chapter  Chapter 7
53 Pages

Civil Rights

ByRosemary Kennedy Chapin, Melinda Lewis

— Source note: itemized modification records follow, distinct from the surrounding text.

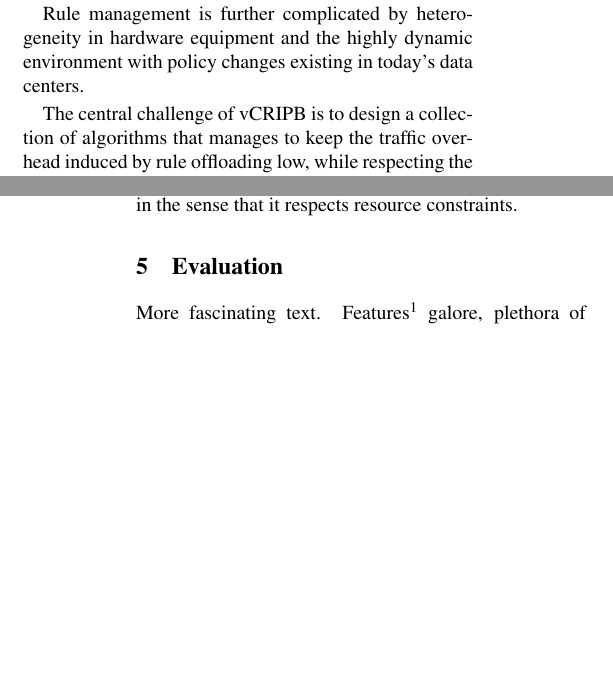
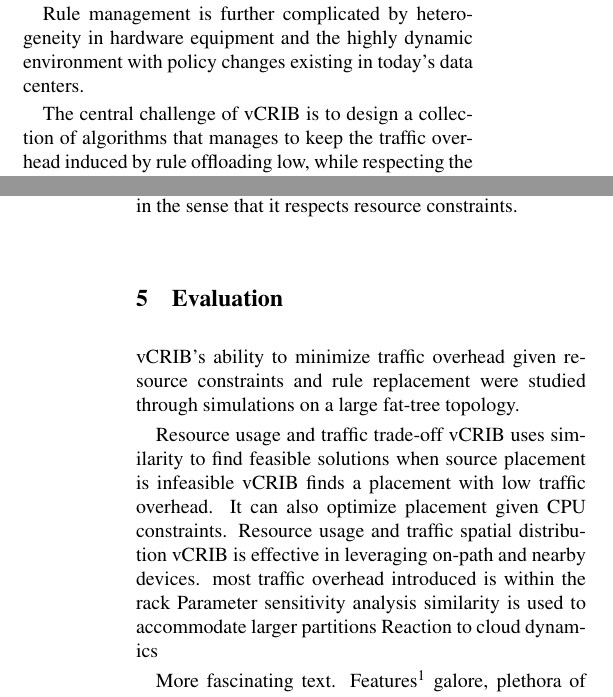
Before and after one commit to aristodemos/notebook, a LaTeX document (vCRIB.tex): two parts of the columns of pages 1 and 2 of 3, joined at a grey line, cut so that both start at the same text, the shorter picture padded with empty space. Compiled offline with pdfLaTeX; a LaTeX package or settings file that is missing is left out.

Commit message:
vCRIB...

```diff
--- a/vCRIB.tex
+++ b/vCRIB.tex
@@ -67,7 +67,7 @@ Some hypervisors may offload rule processing to the NIC, but it can only handle
 
 Rule management is further complicated by heterogeneity in hardware equipment and the highly dynamic environment with policy changes existing in today's data centers.
 
-The central challenge of vCRIPB is to design a collection of algorithms that manages to keep the traffic overhead induced by rule offloading low, while respecting the resource constraints.
+The central challenge of vCRIB is to design a collection of algorithms that manages to keep the traffic overhead induced by rule offloading low, while respecting the resource constraints.
 
 \section{Contributions}
 To address these challenges vCRIB provides an abstraction of a centralized repository of rules for the cloud. Tenants and operators simply install rules in this repository and vCRIB uses network state and traffic information to proactively place rules in hypervisors.
@@ -81,6 +81,18 @@ The process of rule offloading is split in two steps: a novel bin-packing heuris
 Finally, the resource-aware placement of rules is achieved through an heuristic algorithm called {\tt First Fit Decreasing Similarity} and is optimized via a {\tt traffic-aware refinement} to reduce traffic overhead while still maintaining feasibility, in the sense that it respects resource constraints.
 
 \section{Evaluation}
+vCRIB's ability to minimize traffic overhead given resource constraints and rule replacement were studied through simulations on a large fat-tree topology.
+
+Resource usage and traffic trade-off
+	vCRIB uses similarity to find feasible solutions when source placement is infeasible
+	vCRIB finds a placement with low traffic overhead. It can also optimize placement given CPU constraints.
+Resource usage and traffic spatial distribution
+	vCRIB is effective in leveraging on-path and nearby devices.
+	most traffic overhead introduced is within the rack
+Parameter sensitivity analysis
+	similarity is used to accommodate larger partitions
+Reaction to cloud dynamics
+
 
 
 More fascinating text. Features\footnote{Remember to use endnotes, not footnotes!} galore, plethora of promises.\\
```
Also changed, not shown: vCRIB.pdf.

Civil Rights provides a detailed look at the groups who have experienced discrimination and oppression, throughout U.S. history and still today. While social justice is a theme throughout this edition—in response to 2015 EPAS’ emphasis, students’ growing commitment to social justice, and our own values—social justice takes center stage in this chapter. This edition includes more information on immigration policy, including recent debates about refugee admissions, border security, and inclusion efforts. We also added information about crucial civil rights concerns related to police violence, treatment in the criminal justice system, and the rights of individuals with mental illness. While much of Chapter 7 focuses on race as the principal dividing line in American society, we examine other, intersecting, identities that influence people’s experiences with social policy, including advances and setbacks in the LGBTQ+ movement, such as the struggle for rights for transgender people. While President Trump’s attacks on vulnerable groups and retreats from civil rights gains require careful attention from social workers, we also emphasize the importance of state policy as part of the “front line” on civil rights. We include states’ efforts to restrict women’s rights, including anti-abortion and anti-contraceptive bills, as well as some states’ commitment to ensure that transgender people have non-discriminatory access to facilities and opportunities. This chapter highlights voting rights as a crucial area of civil rights and an essential foundation of policy practice. Chapter 7 includes substantial and expanded end-of-chapter exercises, so that instructors can direct students to focus on populations or issues of particular interest. To facilitate development of critical thinking skills, this chapter helps students analyze seemingly neutral policies for negative impact on traditionally oppressed groups. Importantly, the experiences and achievements of individuals who have experienced oppression are highlighted throughout, with particular attention to their priorities for policy change in these domains. Beginning in Chapter 7 and continuing through the remainder of the text, we analyze major policies in separate boxes using the simple framework introduced in earlier chapters. This is done so that students can easily grasp the basic policy elements of goals, service delivery, and financing, and then can more readily understand later amendments. Students and instructors have repeatedly told us that this presentation is a valuable study aid, so we have retained it, applying the same framework to the analysis of policies enacted since the last edition, as well.